Regardless of the type of device mounted to the machine 10, in the case of a workpiece 20 having constant cross-section portions (or having cross-section portions with very little eccentricity), the grinding wheel-workpiece interface "P" (whichis represented herein as a point located in two dimensional space) remains substantially unchanged during the entire machining operation. This is because the workpiece 20 (which rotates about its workpiece axis "W") and the grinding wheel 32 (whichrotates about its wheel axis "G") do not move substantially relative to one another during a complete machining operation or cycle. Accordingly, the coolant nozzle 50, for example, may be mounted to the wheelhead 30 and positioned in a fixed orientationrelative to the wheelhead 30 to direct coolant therefrom towards the contact point "P". Because the location of the contact point "P" does not change substantially during such machining operations, the coolant nozzle 50 will continue to direct coolantalong the generally-unchanging path "F" towards the contact point "P" substantially at all times during the machining operation without substantial variation.

However, in the case of a workpiece having cross-sectional portions with large degrees of eccentricity or in the case of a workpiece having portions thereof which orbit about the workpiece axis "W" along an outward path (such as in the case ofcrankshaft crankpins), the grinding wheel-workpiece contact point exhibits significant variation during an entire machining cycle.

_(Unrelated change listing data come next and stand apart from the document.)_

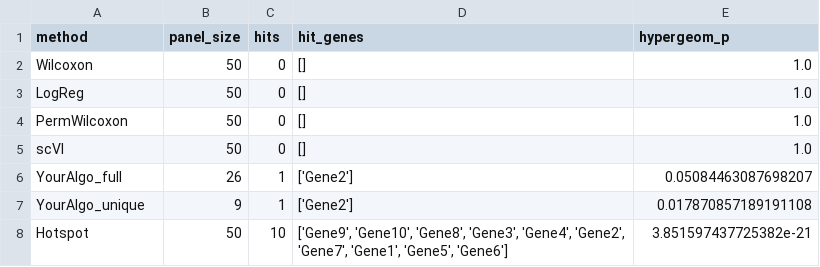
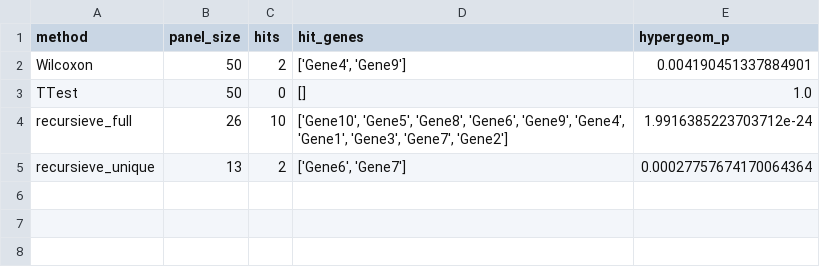
Before and after one commit to BrightJellyfish7/Recursive-Feature-Selection-Algorithm, a CSV file: benchmark_results.csv, drawn as a sheet.

```diff
--- a/benchmark_results.csv
+++ b/benchmark_results.csv
@@ -1,8 +1,5 @@
 method,panel_size,hits,hit_genes,hypergeom_p
-Wilcoxon,50,0,[],1.0
-LogReg,50,0,[],1.0
-PermWilcoxon,50,0,[],1.0
-scVI,50,0,[],1.0
-YourAlgo_full,26,1,['Gene2'],0.05084463087698207
-YourAlgo_unique,9,1,['Gene2'],0.017870857189191108
-Hotspot,50,10,"['Gene9', 'Gene10', 'Gene8', 'Gene3', 'Gene4', 'Gene2', 'Gene7', 'Gene1', 'Gene5', 'Gene6']",3.851597437725382e-21
+Wilcoxon,50,2,"['Gene4', 'Gene9']",0.004190451337884901
+TTest,50,0,[],1.0
+recursieve_full,26,10,"['Gene10', 'Gene5', 'Gene8', 'Gene6', 'Gene9', 'Gene4', 'Gene1', 'Gene3', 'Gene7', 'Gene2']",1.9916385223703712e-24
+recursieve_unique,13,2,"['Gene6', 'Gene7']",0.00027757674170064364
```
Also changed, not shown: benchmark_top_genes.csv, 5 other files.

For example, referring now to FIG. 3, a typical crankshaft 40 includes one or more generally cylindrical coaxial mainbearings 42 spaced along a mainbearing axis "MB" and one or more generally cylindrical crankpins 44 located between mainbearings42 and rigidly connected thereto by one or more crankarms 46. Each crankpin 44 includes a crankpin axis "CP", which is oriented parallel to the mainbearing axis "MB" and is spaced radially therefrom by some preselected distance. All crankpin axes "CP"may be aligned along a single axis, although it is typical for the crankpins 44 to be spaced at intervals equidistantly around the mainbearing axis "MB". Crankarms 46 may include counterweights 48 located opposite crankpins 44 and positioned radiallyoutwardly from the mainbearing axis "CB" so as to minimize the effects of rotational inertia due to motion of the crankpins 44 about the mainbearing axis "MB".

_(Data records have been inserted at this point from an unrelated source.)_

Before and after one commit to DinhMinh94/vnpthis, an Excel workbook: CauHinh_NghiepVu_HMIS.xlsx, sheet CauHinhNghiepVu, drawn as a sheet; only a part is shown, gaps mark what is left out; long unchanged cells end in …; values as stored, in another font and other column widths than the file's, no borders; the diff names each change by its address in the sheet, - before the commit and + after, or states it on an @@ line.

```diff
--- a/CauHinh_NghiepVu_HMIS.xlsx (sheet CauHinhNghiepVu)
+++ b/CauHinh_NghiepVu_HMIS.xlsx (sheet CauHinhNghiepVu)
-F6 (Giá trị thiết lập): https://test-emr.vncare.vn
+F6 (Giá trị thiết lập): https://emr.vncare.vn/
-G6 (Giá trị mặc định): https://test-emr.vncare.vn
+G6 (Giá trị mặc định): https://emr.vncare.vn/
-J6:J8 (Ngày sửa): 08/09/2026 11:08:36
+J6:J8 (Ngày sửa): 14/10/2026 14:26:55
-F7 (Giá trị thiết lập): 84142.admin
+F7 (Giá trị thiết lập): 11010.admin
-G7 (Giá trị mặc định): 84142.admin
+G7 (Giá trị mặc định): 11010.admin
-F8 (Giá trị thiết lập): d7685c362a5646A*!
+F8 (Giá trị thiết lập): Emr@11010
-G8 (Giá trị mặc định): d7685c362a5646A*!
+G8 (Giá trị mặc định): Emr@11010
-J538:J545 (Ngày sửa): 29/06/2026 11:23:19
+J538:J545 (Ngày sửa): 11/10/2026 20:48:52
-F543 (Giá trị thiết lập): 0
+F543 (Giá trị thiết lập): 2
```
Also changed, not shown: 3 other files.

With additional reference now to FIGS. 4 and 5, each crankpin 44 (and thus, each crankpin axis "CP") will follow a circular path "R" about the mainbearing axis "MB" during each rotation of the crankshaft 40 (shown in phantom lines). During acomplete machining operation, the crankshaft 42 is rotated one or more times about the mainbearing axis "MB", and the grinding wheel 32 is moved controllably towards and away from the crankpin 44 along direction "S" during each rotation of the crankshaft40 in unison therewith so as to maintain the point of contact "P" with the crankpin 44 as it orbits the mainbearing axis "MB". The cooperating motion of translation of the grinding wheel 32 together with rotation of the crankshaft 40 results in thecrankpin 44 moving relative to the grinding wheel 32 reciprocally along an arcuate path "T" having a radius "r.sub.T" centered on the wheel axis "G". That is, the grinding wheel 32 (and the wheelhead 30 to which the grinding wheel 32 is mounted) "sees"the crankpin 44 moving reciprocally up and down along the arcuate path "T". The grinding wheel-workpiece contact point "P", then, travels along a similar reciprocating path (not shown) on the outer surface of the grinding wheel 32.

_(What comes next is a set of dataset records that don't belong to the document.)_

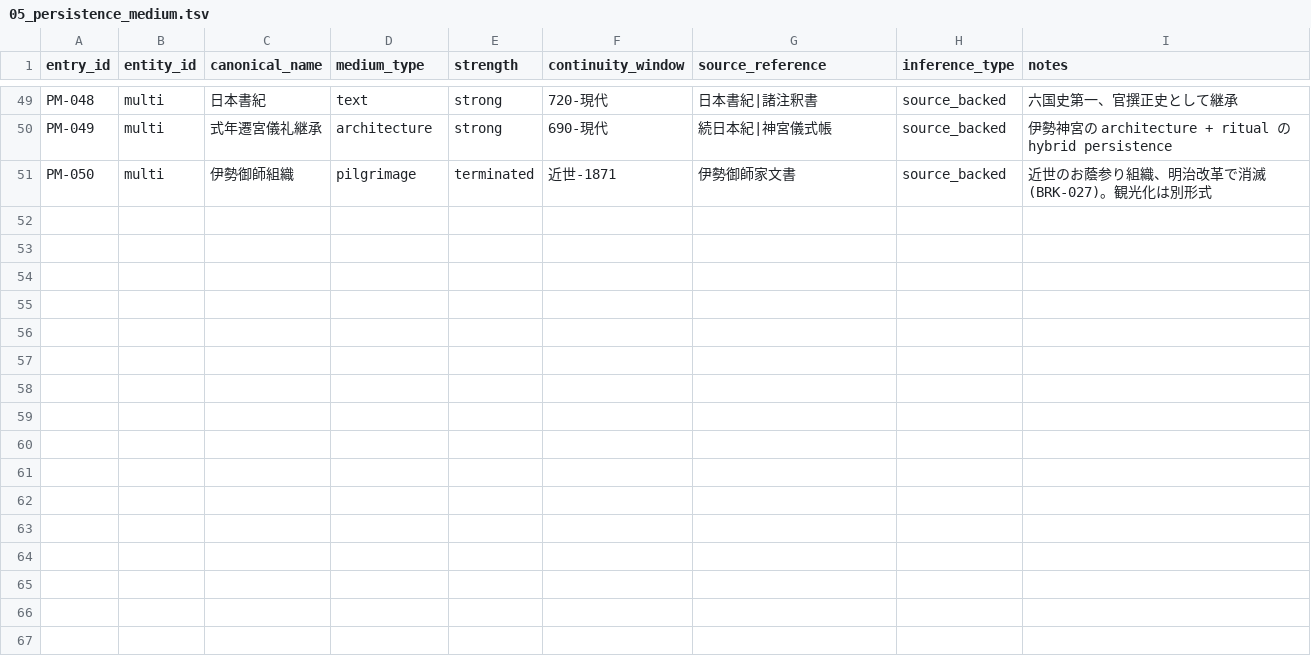
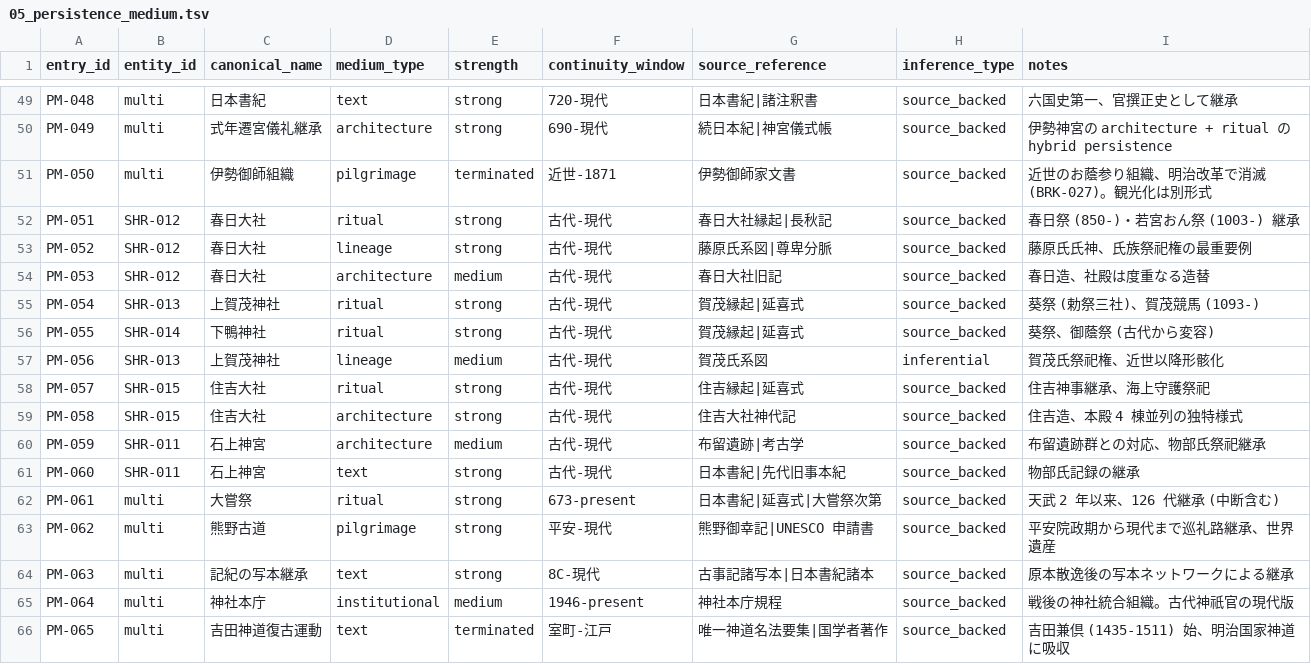
Before and after one commit to hirokaz/japanese_mythology_database, a TSV file: docs/civilization/05_persistence_medium.tsv, drawn as a sheet; only a part is shown, gaps mark what is left out.

```diff
--- a/docs/civilization/05_persistence_medium.tsv
+++ b/docs/civilization/05_persistence_medium.tsv
@@ -51 +51,16 @@ PM-049	multi	式年遷宮儀礼継承	architecture	strong	690-現代	続日本
 PM-050	multi	伊勢御師組織	pilgrimage	terminated	近世-1871	伊勢御師家文書	source_backed	近世のお蔭参り組織、明治改革で消滅 (BRK-027)。観光化は別形式
+PM-051	SHR-012	春日大社	ritual	strong	古代-現代	春日大社縁起|長秋記	source_backed	春日祭 (850-)・若宮おん祭 (1003-) 継承
+PM-052	SHR-012	春日大社	lineage	strong	古代-現代	藤原氏系図|尊卑分脈	source_backed	藤原氏氏神、氏族祭祀権の最重要例
+PM-053	SHR-012	春日大社	architecture	medium	古代-現代	春日大社旧記	source_backed	春日造、社殿は度重なる造替
+PM-054	SHR-013	上賀茂神社	ritual	strong	古代-現代	賀茂縁起|延喜式	source_backed	葵祭 (勅祭三社)、賀茂競馬 (1093-)
+PM-055	SHR-014	下鴨神社	ritual	strong	古代-現代	賀茂縁起|延喜式	source_backed	葵祭、御蔭祭 (古代から変容)
+PM-056	SHR-013	上賀茂神社	lineage	medium	古代-現代	賀茂氏系図	inferential	賀茂氏祭祀権、近世以降形骸化
+PM-057	SHR-015	住吉大社	ritual	strong	古代-現代	住吉縁起|延喜式	source_backed	住吉神事継承、海上守護祭祀
+PM-058	SHR-015	住吉大社	architecture	strong	古代-現代	住吉大社神代記	source_backed	住吉造、本殿 4 棟並列の独特様式
+PM-059	SHR-011	石上神宮	architecture	medium	古代-現代	布留遺跡|考古学	source_backed	布留遺跡群との対応、物部氏祭祀継承
+PM-060	SHR-011	石上神宮	text	strong	古代-現代	日本書紀|先代旧事本紀	source_backed	物部氏記録の継承
+PM-061	multi	大嘗祭	ritual	strong	673-present	日本書紀|延喜式|大嘗祭次第	source_backed	天武 2 年以来、126 代継承 (中断含む)
+PM-062	multi	熊野古道	pilgrimage	strong	平安-現代	熊野御幸記|UNESCO 申請書	source_backed	平安院政期から現代まで巡礼路継承、世界遺産
+PM-063	multi	記紀の写本継承	text	strong	8C-現代	古事記諸写本|日本書紀諸本	source_backed	原本散逸後の写本ネットワークによる継承
+PM-064	multi	神社本庁	institutional	medium	1946-present	神社本庁規程	source_backed	戦後の神社統合組織。古代神祇官の現代版
+PM-065	multi	吉田神道復古運動	text	terminated	室町-江戸	唯一神道名法要集|国学者著作	source_backed	吉田兼倶 (1435-1511) 始、明治国家神道に吸収
```
Also changed, not shown: docs/civilization/03_ritual_epoch.tsv, docs/civilization/07_narrative_layer.tsv, 10 other files.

As mentioned above, during grinding operations where the grinding wheel-workpiece contact point does not change substantially (such as where constant cross-section workpieces are being machined), certain devices, such as coolant nozzles, may bemounted in fixed relation to the wheelhead and will operate at all times during the machining cycle for their intended purpose. However, it has been observed that during machining operations where the grinding wheel-workpiece contact point changessubstantially (such as where eccentric or non-constant cross-section workpieces are being machined), those same devices may not operate for their intended purpose at all times during the machining cycle. Accordingly, it is desirable to provide anapparatus for mounting a device to a grinding machine such that the device operates for its intended purpose at substantially all times during the machining cycle.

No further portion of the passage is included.